Exercise description —
A faithful retyping of every entry below is wanted, with images left out.

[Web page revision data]

>>>>

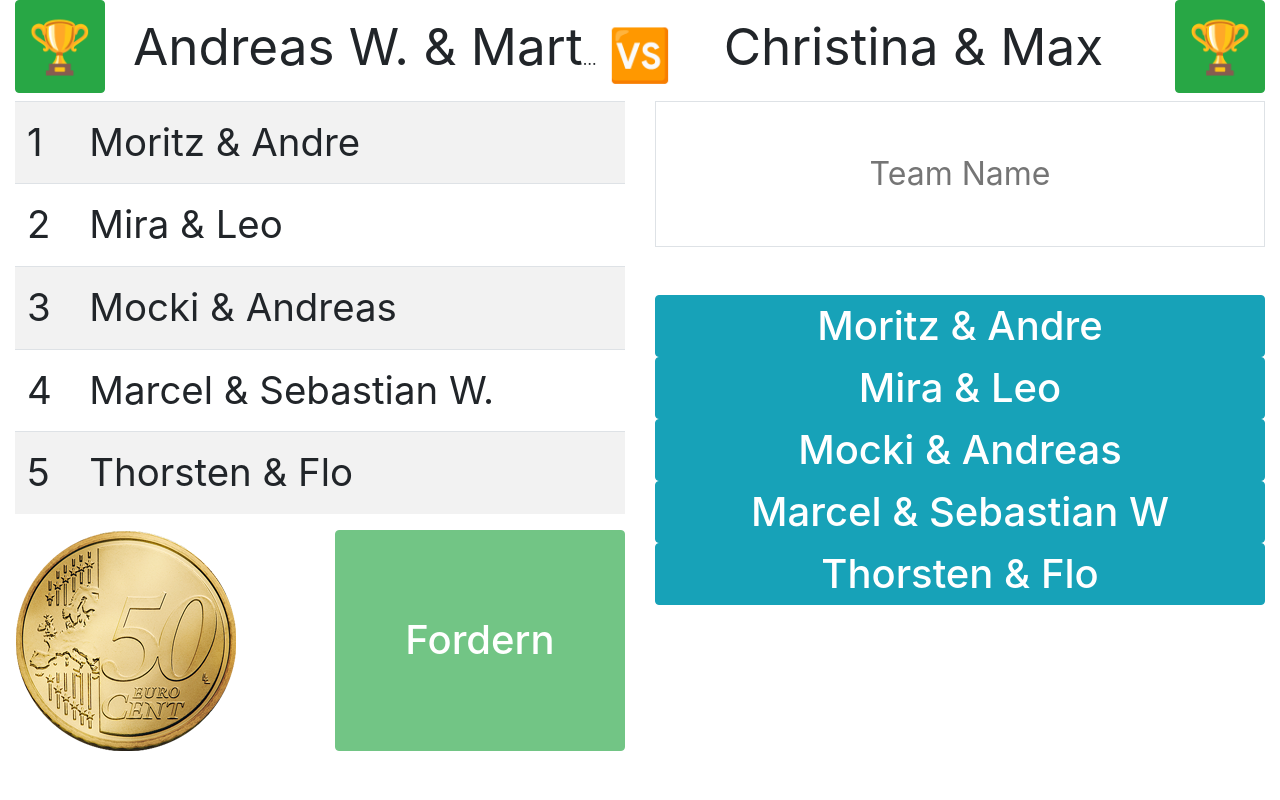
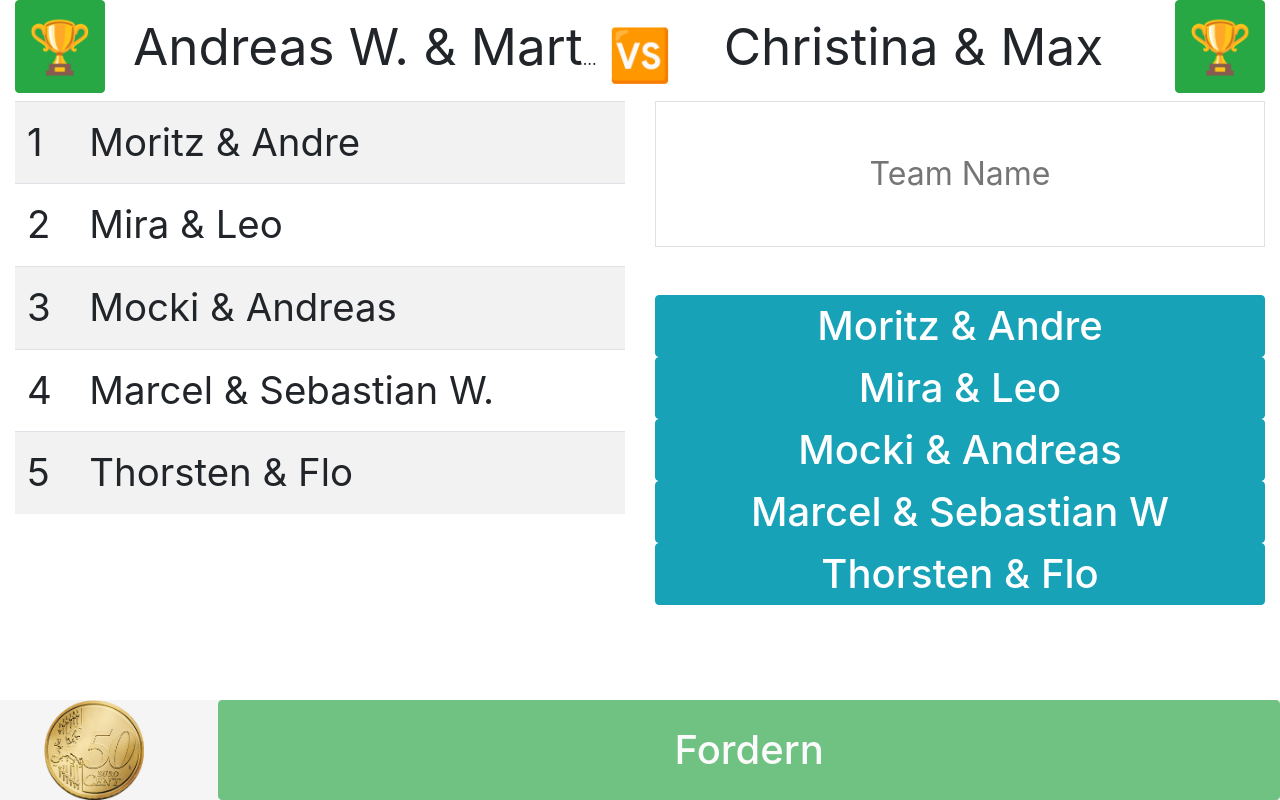
Before and after one commit to robinboehm/kickerlist, an Angular app: page / in a window 1280 px wide. Built offline with nearby package versions, Linux system fonts and the light colour scheme.

Commit message:
add sticky footer to challange

```diff
--- a/src/app/app.component.html
+++ b/src/app/app.component.html
@@ -11,16 +11,6 @@
       <div class="row h-90">
         <div class="col">
           <team-list [waitingTeams]="game.waitingTeams"></team-list>
-        </div>
-      </div>
-      <div class="row h-10">
-        <div class="col-6">
-          <img src="assets/img/50-cent.png" class="img img-fluid">
-        </div>
-        <div class="col-6">
-          <button [disabled]="!name.length" (click)="addTeam(name)" class="btn btn-success w-100 h-100">
-            <span class="h1">Fordern</span>
-          </button>
         </div>
       </div>
     </div>
@@ -41,3 +31,16 @@
     </div>
   </div>
 </div>
+
+<footer class="footer">
+  <div class="row">
+    <div class="col-2 text-center">
+      <img src="assets/img/50-cent.png" height="100" class="img">
+    </div>
+    <div class="col-10">
+      <button [disabled]="!name.length" (click)="addTeam(name)" class="btn btn-success w-100 h-100">
+        <span class="h1">Fordern</span>
+      </button>
+    </div>
+  </div>
+</footer>
--- a/src/app/app.component.scss
+++ b/src/app/app.component.scss
@@ -0,0 +1,8 @@
+.footer {
+  position: fixed;
+  bottom: 0;
+  width: 100%;
+  height: 100px;
+  line-height: 60px;
+  background-color: #f5f5f5;
+}
```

<<<<

Answer box —
Before and after one commit to robinboehm/kickerlist, an Angular app: page / in a window 1280 px wide. Built offline with nearby package versions, Linux system fonts and the light colour scheme.

Commit message:
add sticky footer to challange

```diff
--- a/src/app/app.component.html
+++ b/src/app/app.component.html
@@ -11,16 +11,6 @@
       <div class="row h-90">
         <div class="col">
           <team-list [waitingTeams]="game.waitingTeams"></team-list>
-        </div>
-      </div>
-      <div class="row h-10">
-        <div class="col-6">
-          <img src="assets/img/50-cent.png" class="img img-fluid">
-        </div>
-        <div class="col-6">
-          <button [disabled]="!name.length" (click)="addTeam(name)" class="btn btn-success w-100 h-100">
-            <span class="h1">Fordern</span>
-          </button>
         </div>
       </div>
     </div>
@@ -41,3 +31,16 @@
     </div>
   </div>
 </div>
+
+<footer class="footer">
+  <div class="row">
+    <div class="col-2 text-center">
+      <img src="assets/img/50-cent.png" height="100" class="img">
+    </div>
+    <div class="col-10">
+      <button [disabled]="!name.length" (click)="addTeam(name)" class="btn btn-success w-100 h-100">
+        <span class="h1">Fordern</span>
+      </button>
+    </div>
+  </div>
+</footer>
--- a/src/app/app.component.scss
+++ b/src/app/app.component.scss
@@ -0,0 +1,8 @@
+.footer {
+  position: fixed;
+  bottom: 0;
+  width: 100%;
+  height: 100px;
+  line-height: 60px;
+  background-color: #f5f5f5;
+}
```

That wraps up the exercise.